Of all the dog food trends out there (gluten-free! limited ingredients!) raw food is one of the most persistent. There’s a perception out there that raw is better because it’s how pups’ ancestors (aka wolves) ate. And while it’s definitely less processed, which is a nutritional win, there are potential consequences that come along with raw that aren’t as well publicized. A recent study published in the Journal of the American Veterinary Medical Association found that healthy dogs who eat raw food diets will sometimes develop adverse effects ranging from increased gas production to life-threatening concerns such as salmonellosis or listeriosis. We took a closer look at the research that’s out there on raw food to assess the risks:
Risk #1: The potential for bacterial contamination
So here’s the really icky part: Another study in 2013 in JAVMA of 20 commercially available raw food diets found that more than 7 percent contained salmonella and E. coli bacteria was present in nearly 60 percent. Even worse, when a dog poops after eating raw food, the bacteria could potentially lead to human exposure and infection. Yes, any food is subject to contamination, but the risk is higher for raw food simply because it’s not cooked. Freezing won’t help, says Judy Morgan, a veterinarian and author of Canine Kitchen Capers. “Bacteria will not be killed by freezing, only by cooking,” says Dr. Morgan, who explains that even if you go the DIY route, “most grocery store meats are contaminated, because the USDA assumes the meat will be cooked before eating.”
Risk #2: The challenge of ensuring a balanced diet

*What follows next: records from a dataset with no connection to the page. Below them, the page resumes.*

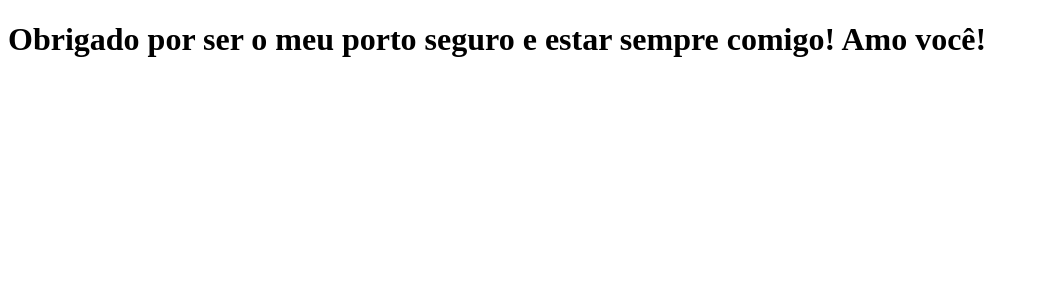
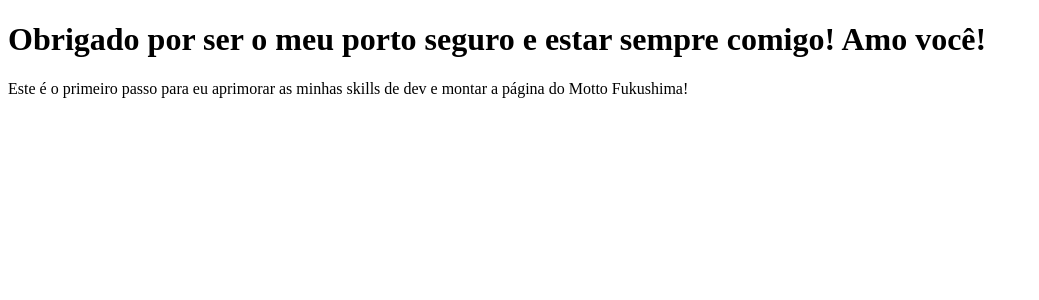
Before and after one commit to aktakamura/logtownhub, a Next.js app: page / in a window 1280 px wide. Shown: the top 300 px of the page, without its empty margins (0-1039 px from the left). Built offline with nearby package versions, Linux system fonts and the light colour scheme.

Commit message:
Adicionado um parágrafo

```diff
--- a/pages/index.js
+++ b/pages/index.js
@@ -1,5 +1,7 @@
 function Home() {
-    return <h1>Obrigado por ser o meu porto seguro e estar sempre comigo! Amo você!</h1>
+    return <><h1>Obrigado por ser o meu porto seguro e estar sempre comigo! Amo você!</h1>
+        <p>Este é o primeiro passo para eu aprimorar as minhas skills de dev e montar a página do Motto Fukushima!</p>
+    </>
 }
 
 export default Home;
```
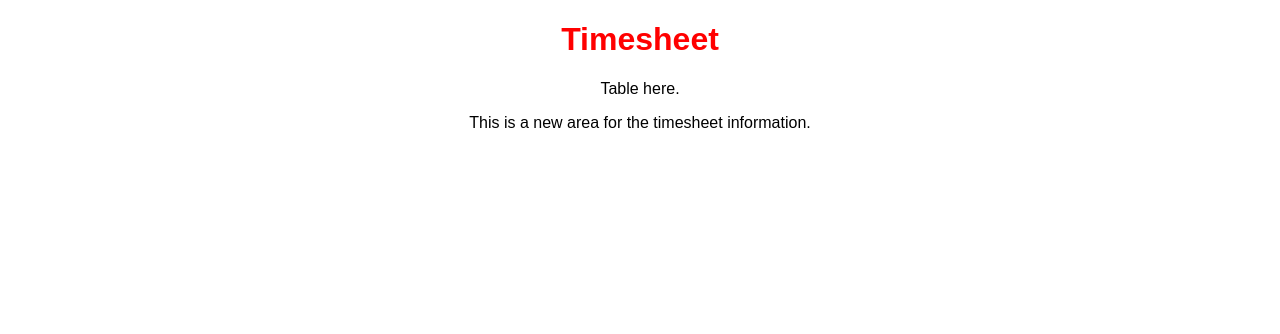
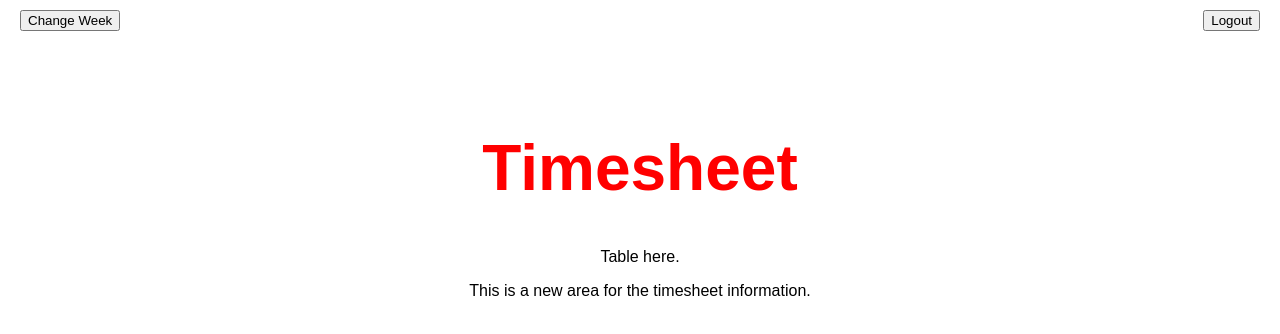
Before and after one commit to 2crazyflowers/Timesheet, a React (Create React App) app: page /timesheet in a window 1280 px wide. Shown: the top 334 px of the page. Built offline with nearby package versions, Linux system fonts and the light colour scheme.

Commit message:
timesheet page added buttons

```diff
--- a/src/components/Body/index.js
+++ /dev/null
@@ -1 +0,0 @@
-export { default } from "./Body";
--- a/src/components/Header/index.js
+++ /dev/null
@@ -1 +0,0 @@
-export { default } from "./Header";
--- a/src/components/Navbar/Navbar.css
+++ b/src/components/Navbar/Navbar.css
@@ -31,3 +31,11 @@
   font-size: 20px;
   font-weight: bold;
 }
+
+button.Changeweek {
+  float: left;
+}
+
+button.Logout {
+  float: right;
+}
--- a/src/components/Navbar/Navbar.js
+++ b/src/components/Navbar/Navbar.js
@@ -4,8 +4,8 @@ import "./Navbar.css";
 
 const Navbar = props => (
     <div className="Navbar">
-        <button>Change Week</button>
-        <button>Logout</button>
+        <button className="ChangeWeek">Change Week</button>
+        <button className="Logout">Logout</button>
     </div>
 );
 
--- a/src/pages/Timesheet/Timesheet.css
+++ b/src/pages/Timesheet/Timesheet.css
@@ -1,7 +1,26 @@
-.Timesheet {
+/* .Timesheet {
+    text-align: center;
+} */
+
+.Timesheet-title {
+    font-weight: 900;
+    font-size: 4rem;
+    text-align: center;
+    float: clear;
+    margin-top: 100px;
+    color: red;
+}
+
+p {
     text-align: center;
 }
 
-.Timesheet-title {
-    color: red;
+button.ChangeWeek {
+    margin: 10px 0 0 20px;
 }
+
+button.Logout {
+    float: right;
+    margin: 10px 20px 0 0;
+
+}
--- a/src/pages/Timesheet/Timesheet.js
+++ b/src/pages/Timesheet/Timesheet.js
@@ -13,6 +13,10 @@ class Timesheet extends Component {
     render() {
         return (
             <div className="Timesheet">
+                <div className="Navbar">
+                    <button className="ChangeWeek">Change Week</button>
+                    <button className="Logout">Logout</button>
+                </div>
                 <div className="Header">
                     <h1 className="Timesheet-title">Timesheet</h1>
                 </div>
```
Also changed, not shown: src/components/Body/Body.css (deleted, +0 -8 lines), src/components/Body/Body.js (deleted, +0 -20 lines), src/components/Header/Header.css (deleted, +0 -33 lines), src/components/Header/Header.js (deleted, +0 -12 lines).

It’s tough to correctly balance any homemade dog food, and that includes raw: A recent study published in JAVMA found that most homemade raw diets are deficient in one or more essential fatty acids, vitamins, minerals or a combination of those. A raw food diet should be 80 to 85 percent meat, bones and organs with 10 percent ground bone to have the correct calcium to phosphorous ratio, something that’s essential for heart, immune, neuromuscular, and endocrine function. “If the bone content is too high, constipation will result,” Dr. Morgan says. And then there’s the issue of fruits and vegetables, which most raw diets omit. There’s no consensus on whether your dog needs them, but according to Amy Shojai, a former vet technician and author of New Choices in Natural Healing for Dogs and Cats, in order for a dog’s diet to be nutritionally complete, it should contain them.
Risk #3: The side effects of difficulty digesting
Dogs can experience issues with digestion, specifically when the bone content in raw food is too high. If this is the case, constipation will often result. Raw bones can also pose another problem: there’s the potential for the whole bones to be a choking hazard, to break their teeth or to cause internal puncture. Raw vegetables and grains can also be difficult to digest, Shojai says—cooking them at a low temperature will help.